After announcing free WiFi hotspots in the form of Google Station in South Africa just three months ago, Google on Monday revealed that it…
Google set to announce the names today of the startups that will take part in the second cohort of its Launchpad Africa Accelerator.
A PR representative for Google South Africa told Ventureburn last Monday (20 August) that the ceremony would be held at 11am SA time (10am Nigerian time) today in Lagos.
Google opened applications for the second class of its Launchpad Accelerator Africa programme in June, adding 12 more African countries from which it would accept application from — to the six that it took applications from in the first class. Applications for closed on 8 July (see this story).
Google set to announce the names today of those startups that will take part in the second cohort of its Launchpad Africa Accelerator
Folagbade Olatunji-david, head of startup success and services at Launchpad Accelerator Africa, revealed in June that the first cohort together raised $7-million in funding and created 132 jobs. Google did not reveal which of the 12 startups were able to raise a slice of the $7-million.
Ventureburn caught up last week with Cape Town based Russel Luck, whose startup swiftVEE took part in the first cohort. The startup has developed an online platform that connects livestock agencies to a network of buyers and sellers.
What key lessons did he and his co-founder Andrew Meyer take away with from the programme?
“Launchpad has taught us that increasing revenue isn’t always a linear process. There is no magical formula that translates into consistently foreseeable net-benefits,” commented Luck in an email to Ventureburn last week.
“However, Launchpad was a golden opportunity to assess product-market fit and refine our value proposition. It has also opened up deeper business networks which would never have been accessible without the programme,” he said.
While in Nigeria, Luck was able to sign two joint venture agreements with local partners there. The startup is seeking to enter more African markets over the next five years.
“Our time in Launchpad has also deepened our understanding of business environments in other parts of Africa such as Kenya and Uganda,” he added.

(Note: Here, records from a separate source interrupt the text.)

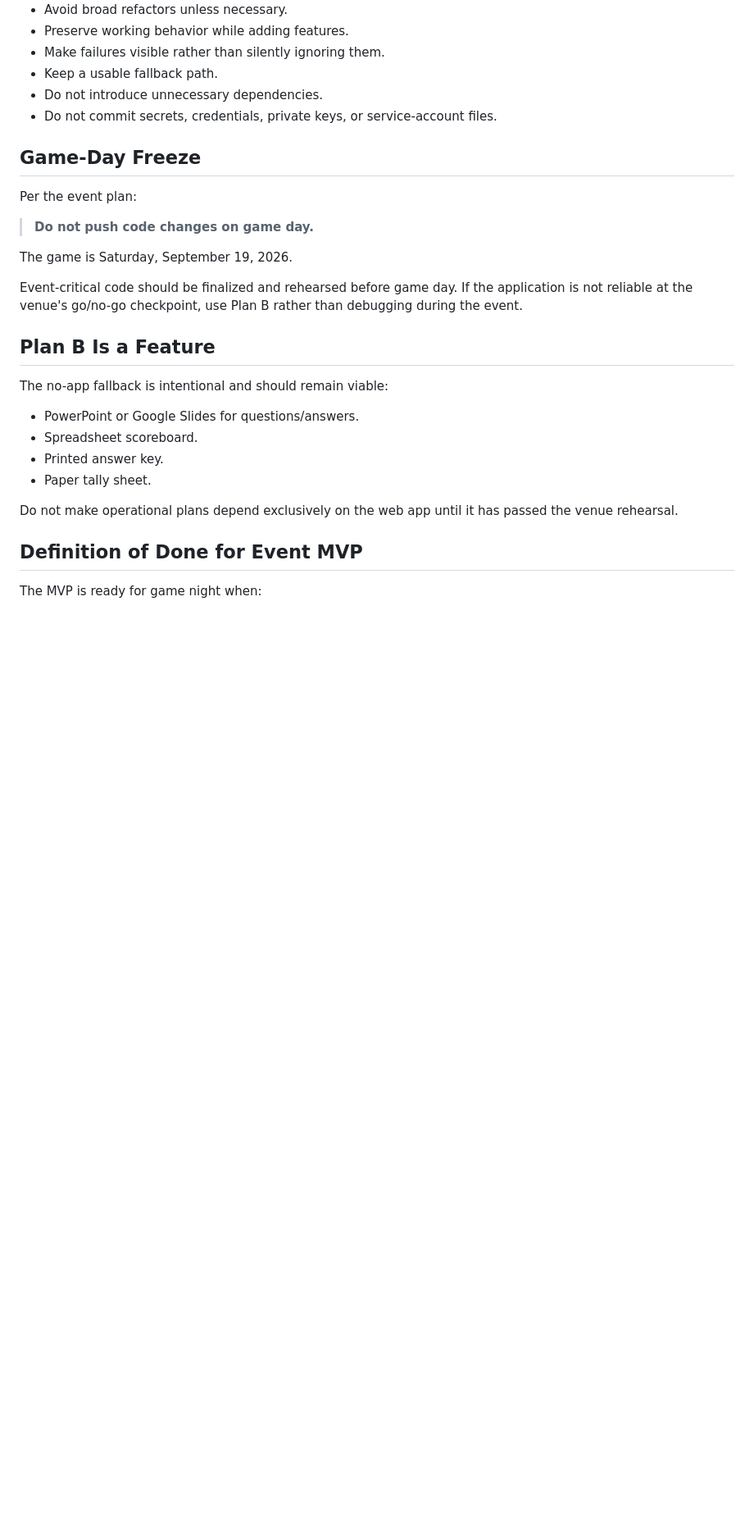
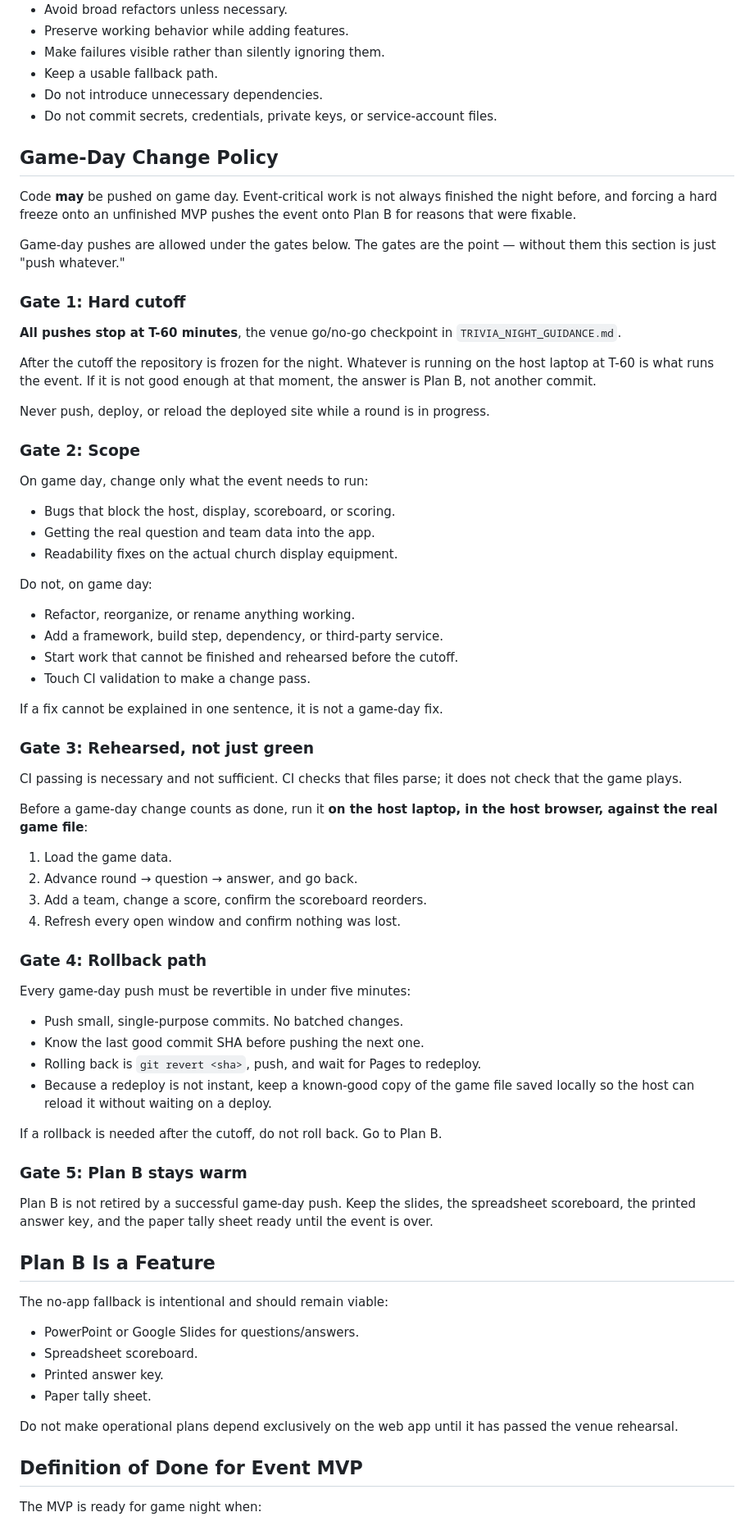
Before and after one commit to Gogorichielab/trivia, a Markdown page: AGENTS.md, the part around the change. Shown at 82% size. Rendered like a GitHub page; blank space fills up the shorter version.

Commit message:
Replace game-day code freeze with a gated change policy
The absolute "do not push code changes on game day" rule assumed
event-critical work would be finished the night before. It isn't, so the
freeze would push the event onto Plan B for reasons that are fixable.

Replace it with a gated policy that keeps the protective intent:

- Hard cutoff at T-60, the existing venue go/no-go checkpoint
- Scope limited to what blocks the event running; no refactors or new
  dependencies
- Changes rehearsed on the host laptop, not just green in CI
- Small single-purpose commits so a revert takes minutes
- No pushing or reloading the deployed site mid-round
- Plan B stays ready regardless

Updates AGENTS.md (full policy) and TRIVIA_NIGHT_GUIDANCE.md (summary
plus cross-reference).

Co-Authored-By: Claude Opus 5 <noreply@anthropic.com>
Claude-Session: https://claude.ai/code/session_0145tbBj8VJj8F8k8HnU7Dno

```diff
--- a/AGENTS.md
+++ b/AGENTS.md
@@ -230,15 +230,73 @@ Because this is a live-event application with a short deadline:
 - Do not introduce unnecessary dependencies.
 - Do not commit secrets, credentials, private keys, or service-account files.
 
-## Game-Day Freeze
+## Game-Day Change Policy
 
-Per the event plan:
+Code **may** be pushed on game day. Event-critical work is not always finished
+the night before, and forcing a hard freeze onto an unfinished MVP pushes the
+event onto Plan B for reasons that were fixable.
 
-> **Do not push code changes on game day.**
+Game-day pushes are allowed under the gates below. The gates are the point —
+without them this section is just "push whatever."
 
-The game is Saturday, September 19, 2026.
+### Gate 1: Hard cutoff
 
-Event-critical code should be finalized and rehearsed before game day. If the application is not reliable at the venue's go/no-go checkpoint, use Plan B rather than debugging during the event.
+**All pushes stop at T-60 minutes**, the venue go/no-go checkpoint in
+`TRIVIA_NIGHT_GUIDANCE.md`.
+
+After the cutoff the repository is frozen for the night. Whatever is running on
+the host laptop at T-60 is what runs the event. If it is not good enough at
+that moment, the answer is Plan B, not another commit.
+
+Never push, deploy, or reload the deployed site while a round is in progress.
+
+### Gate 2: Scope
+
+On game day, change only what the event needs to run:
+
+- Bugs that block the host, display, scoreboard, or scoring.
+- Getting the real question and team data into the app.
+- Readability fixes on the actual church display equipment.
+
+Do not, on game day:
+
+- Refactor, reorganize, or rename anything working.
+- Add a framework, build step, dependency, or third-party service.
+- Start work that cannot be finished and rehearsed before the cutoff.
+- Touch CI validation to make a change pass.
+
+If a fix cannot be explained in one sentence, it is not a game-day fix.
+
+### Gate 3: Rehearsed, not just green
+
+CI passing is necessary and not sufficient. CI checks that files parse; it does
+not check that the game plays.
+
+Before a game-day change counts as done, run it **on the host laptop, in the
+host browser, against the real game file**:
+
+1. Load the game data.
+2. Advance round → question → answer, and go back.
+3. Add a team, change a score, confirm the scoreboard reorders.
+4. Refresh every open window and confirm nothing was lost.
+
+### Gate 4: Rollback path
+
+Every game-day push must be revertible in under five minutes:
+
+- Push small, single-purpose commits. No batched changes.
+- Know the last good commit SHA before pushing the next one.
+- Rolling back is `git revert <sha>`, push, and wait for Pages to redeploy.
+- Because a redeploy is not instant, keep a known-good copy of the game file
+  saved locally so the host can reload it without waiting on a deploy.
+
+If a rollback is needed after the cutoff, do not roll back. Go to Plan B.
+
+### Gate 5: Plan B stays warm
+
+Plan B is not retired by a successful game-day push. Keep the slides,
+the spreadsheet scoreboard, the printed answer key, and the paper tally sheet
+ready until the event is over.
 
 ## Plan B Is a Feature
 
```
Also changed, not shown: TRIVIA_NIGHT_GUIDANCE.md (+12 -1 lines).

Over five months ago when his startup was selected for the programme Luck declined to detail exactly how his online platform works, saying he couldn’t give away too many things, before the startup “got all its ducks in a row”.
Last week, he again pointed out he wanted to wait a bit longer before “having a detailed discussion on this” with Ventureburn.
Luck advises those startups that are selected for the programme to look at solving a fundamental problem that is globally scalable.
Said Luck:”I’ve always believed before starting any business, don’t ask where do I make the most money? Ask yourself where is the biggest problem that can be remediated.”
Read more: Google opens applications for its second class of Launchpad Africa accelerator
Read more: Google is backing it, but how does SA startup swiftVEE’s platform really work?
Read more: Google’s Launchpad Accelerator Africa announces first cohort of 12 startups
Read more: Lagos is perfect backdrop for startups says Google Launchpad Accelerator man
Featured image: SwiftVEE founders Andrew Meyer (left) and Russel Luck (right), with Google’s Tonia Osadebe (Supplied)